• [TRY IT]: From the records that follow, copy every line that contains the word "only".

Dataset entries

-------------------------

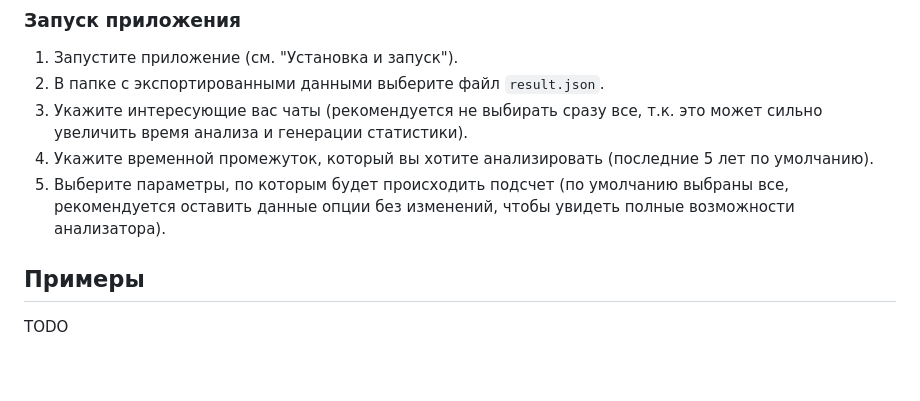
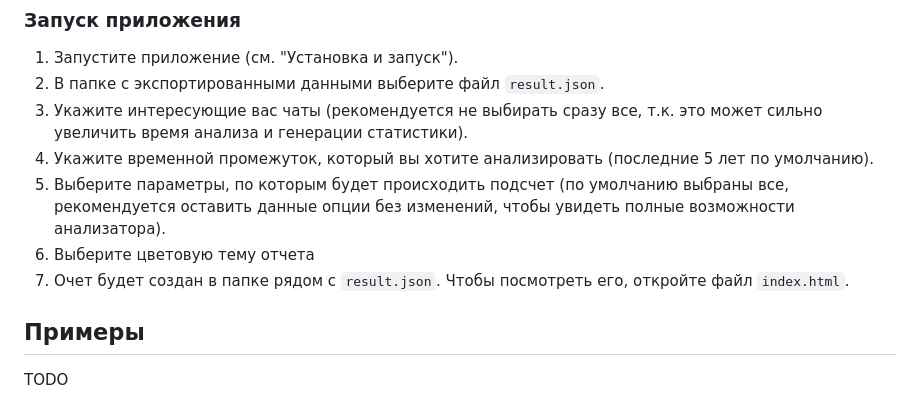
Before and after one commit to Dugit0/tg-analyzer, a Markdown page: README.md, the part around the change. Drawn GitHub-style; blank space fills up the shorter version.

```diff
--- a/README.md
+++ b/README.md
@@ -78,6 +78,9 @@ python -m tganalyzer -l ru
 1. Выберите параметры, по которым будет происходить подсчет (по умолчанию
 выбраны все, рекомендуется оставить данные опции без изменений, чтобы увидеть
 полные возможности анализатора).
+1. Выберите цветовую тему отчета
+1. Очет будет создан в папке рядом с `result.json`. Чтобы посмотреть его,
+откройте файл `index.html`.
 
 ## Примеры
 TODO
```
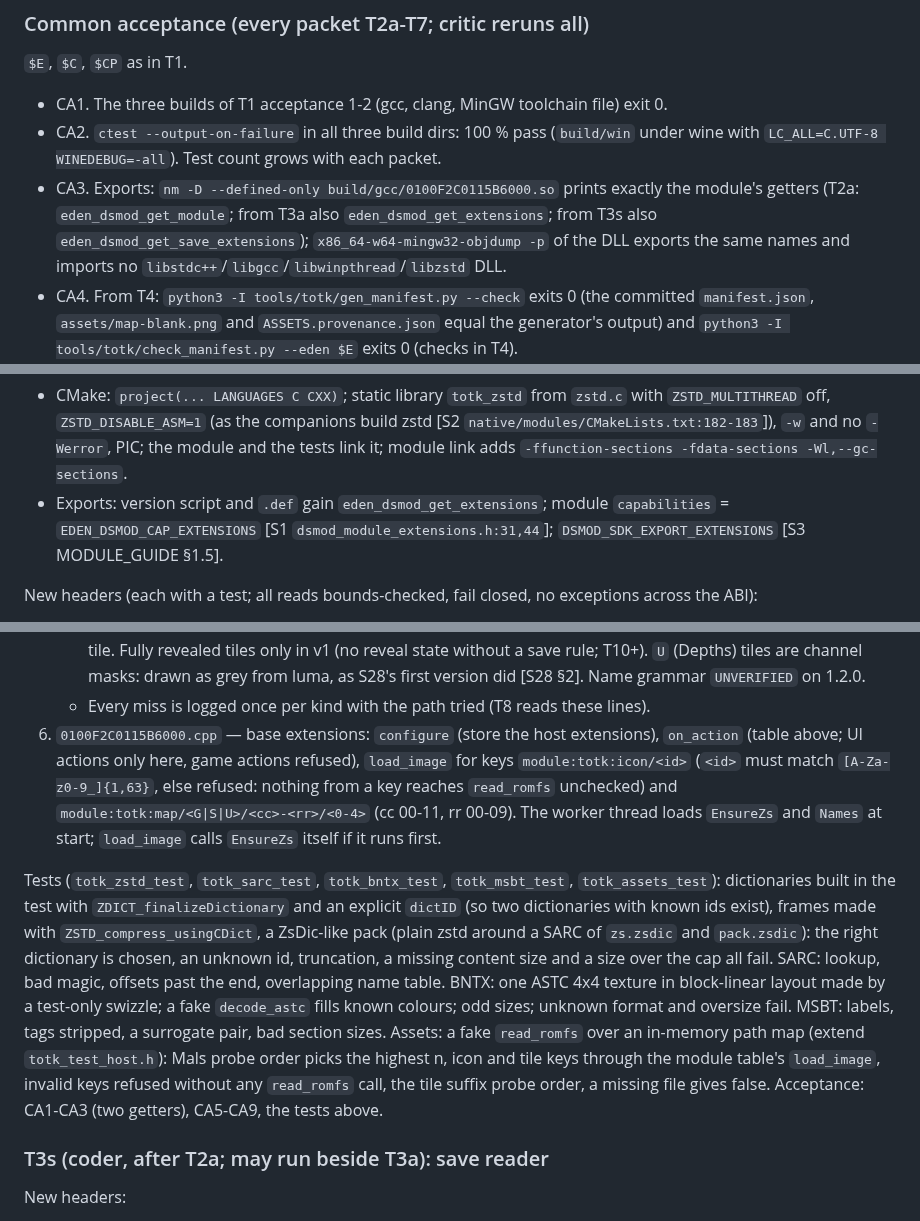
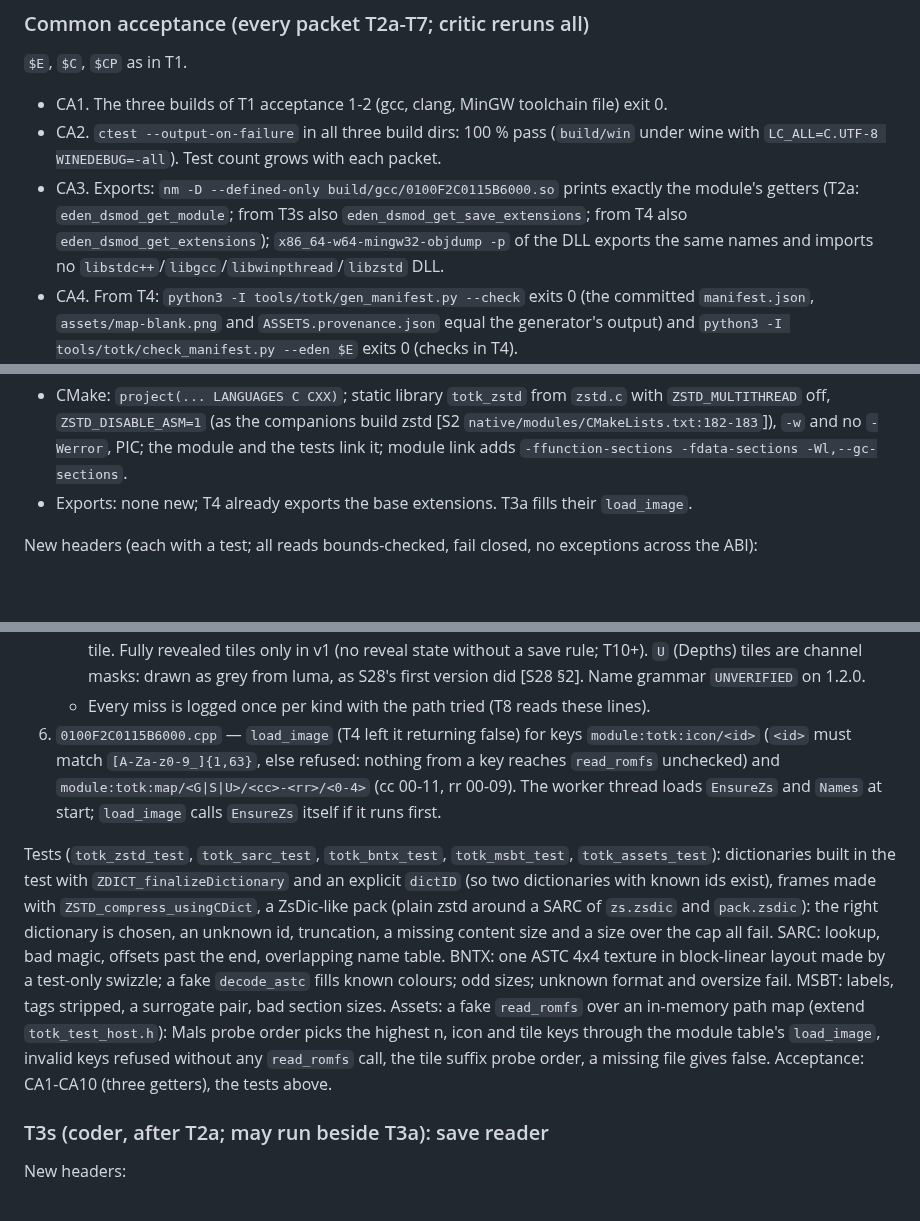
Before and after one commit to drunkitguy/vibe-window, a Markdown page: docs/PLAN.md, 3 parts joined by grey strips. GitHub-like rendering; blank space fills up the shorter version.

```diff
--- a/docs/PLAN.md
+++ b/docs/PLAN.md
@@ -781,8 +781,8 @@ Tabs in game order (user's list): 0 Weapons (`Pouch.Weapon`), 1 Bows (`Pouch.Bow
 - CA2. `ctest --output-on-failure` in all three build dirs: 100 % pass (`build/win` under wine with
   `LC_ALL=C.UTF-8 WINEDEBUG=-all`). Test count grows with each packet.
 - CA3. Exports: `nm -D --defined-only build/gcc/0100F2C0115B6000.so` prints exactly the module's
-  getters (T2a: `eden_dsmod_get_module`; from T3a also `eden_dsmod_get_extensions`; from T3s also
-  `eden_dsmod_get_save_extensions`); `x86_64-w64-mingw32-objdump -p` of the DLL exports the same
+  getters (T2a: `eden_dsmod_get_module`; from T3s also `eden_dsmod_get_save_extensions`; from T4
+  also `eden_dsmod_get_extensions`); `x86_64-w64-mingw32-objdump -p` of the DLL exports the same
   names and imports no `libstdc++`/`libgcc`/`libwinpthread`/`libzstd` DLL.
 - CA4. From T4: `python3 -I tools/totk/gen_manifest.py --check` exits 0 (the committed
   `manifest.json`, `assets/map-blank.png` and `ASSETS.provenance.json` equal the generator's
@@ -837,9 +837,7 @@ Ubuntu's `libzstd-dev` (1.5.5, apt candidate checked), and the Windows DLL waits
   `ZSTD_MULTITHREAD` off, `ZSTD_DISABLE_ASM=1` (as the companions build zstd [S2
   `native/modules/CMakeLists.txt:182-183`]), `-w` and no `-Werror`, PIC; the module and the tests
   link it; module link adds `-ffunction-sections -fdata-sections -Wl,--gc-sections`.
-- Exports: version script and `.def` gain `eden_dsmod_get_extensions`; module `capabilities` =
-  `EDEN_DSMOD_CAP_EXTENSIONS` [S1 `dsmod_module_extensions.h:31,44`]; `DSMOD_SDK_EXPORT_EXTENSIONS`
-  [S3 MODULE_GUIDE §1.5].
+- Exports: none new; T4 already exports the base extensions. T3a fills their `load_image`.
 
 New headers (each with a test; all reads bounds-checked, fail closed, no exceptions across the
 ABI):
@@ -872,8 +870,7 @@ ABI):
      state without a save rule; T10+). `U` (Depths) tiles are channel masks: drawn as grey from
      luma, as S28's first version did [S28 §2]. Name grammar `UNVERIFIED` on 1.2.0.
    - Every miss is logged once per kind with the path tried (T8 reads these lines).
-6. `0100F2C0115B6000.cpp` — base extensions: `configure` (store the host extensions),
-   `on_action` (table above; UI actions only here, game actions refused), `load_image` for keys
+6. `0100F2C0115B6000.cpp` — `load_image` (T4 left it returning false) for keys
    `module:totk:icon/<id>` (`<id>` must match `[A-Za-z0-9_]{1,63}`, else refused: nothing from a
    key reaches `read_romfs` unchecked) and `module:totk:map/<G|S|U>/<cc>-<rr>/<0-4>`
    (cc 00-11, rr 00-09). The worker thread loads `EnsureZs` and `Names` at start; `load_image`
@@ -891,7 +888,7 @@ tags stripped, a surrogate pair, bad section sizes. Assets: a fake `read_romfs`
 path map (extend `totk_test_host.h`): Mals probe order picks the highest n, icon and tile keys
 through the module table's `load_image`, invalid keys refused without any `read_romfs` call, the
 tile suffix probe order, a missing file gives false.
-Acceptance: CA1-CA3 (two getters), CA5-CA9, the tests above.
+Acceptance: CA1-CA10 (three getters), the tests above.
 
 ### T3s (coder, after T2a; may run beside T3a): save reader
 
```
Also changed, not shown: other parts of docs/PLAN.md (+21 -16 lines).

-------------------------

• [ANSWER AREA]:
 - CA3. Exports: `nm -D --defined-only build/gcc/0100F2C0115B6000.so` prints exactly the module's
-   `on_action` (table above; UI actions only here, game actions refused), `load_image` for keys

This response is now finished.